> SOURCE RECORDS:
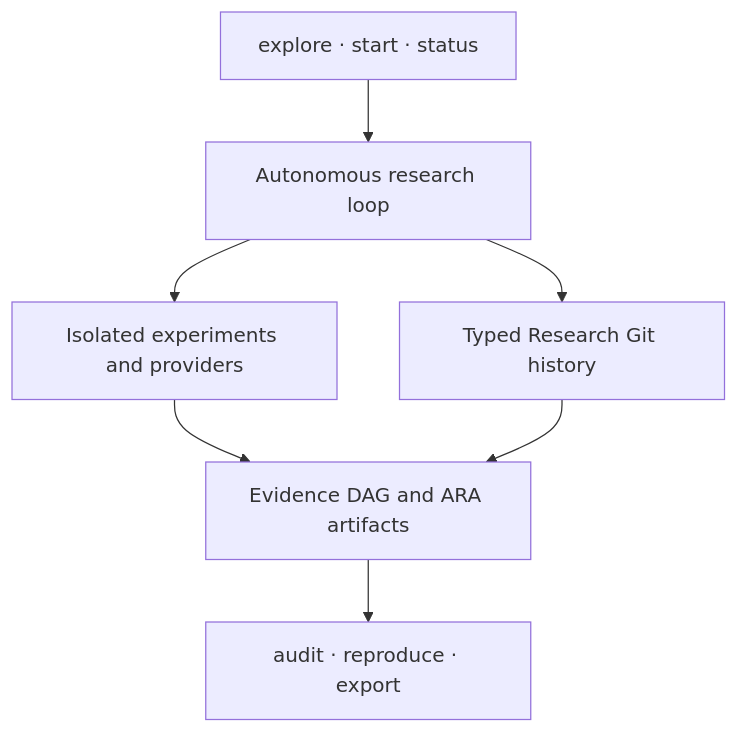
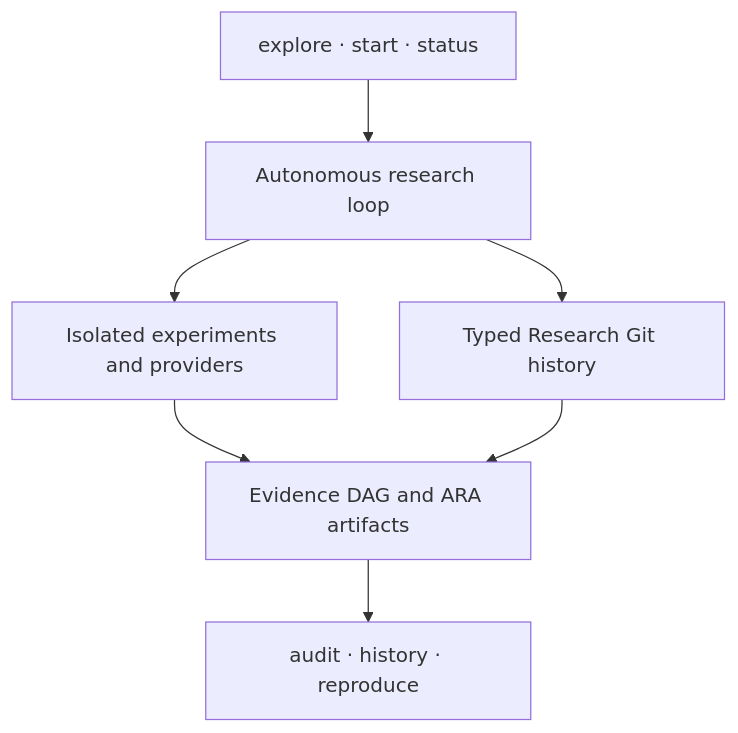
The diagram in README.md (smileformylove/XScientist), drawn with Mermaid before and after one commit. The commit also changed other lines of this file and 15 other files, not shown here.

````diff
--- a/README.md
+++ b/README.md
@@ -267,9 +277,9 @@
 ```mermaid
 flowchart TB
   U["explore · start · status"] --> O["Autonomous research loop"]
   O --> E["Isolated experiments and providers"]
   O --> R["Typed Research Git history"]
   E --> D["Evidence DAG and ARA artifacts"]
   R --> D
-  D --> A["audit · reproduce · export"]
+  D --> A["audit · history · reproduce"]
 ```
````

> TASK INSTRUCTIONS: An exact copy of the material above is required, minus its images.

> ANSWER TO THE PROBLEM:
The diagram in README.md (smileformylove/XScientist), drawn with Mermaid before and after one commit. The commit also changed other lines of this file and 15 other files, not shown here.

````diff
--- a/README.md
+++ b/README.md
@@ -267,9 +277,9 @@
 ```mermaid
 flowchart TB
   U["explore · start · status"] --> O["Autonomous research loop"]
   O --> E["Isolated experiments and providers"]
   O --> R["Typed Research Git history"]
   E --> D["Evidence DAG and ARA artifacts"]
   R --> D
-  D --> A["audit · reproduce · export"]
+  D --> A["audit · history · reproduce"]
 ```
````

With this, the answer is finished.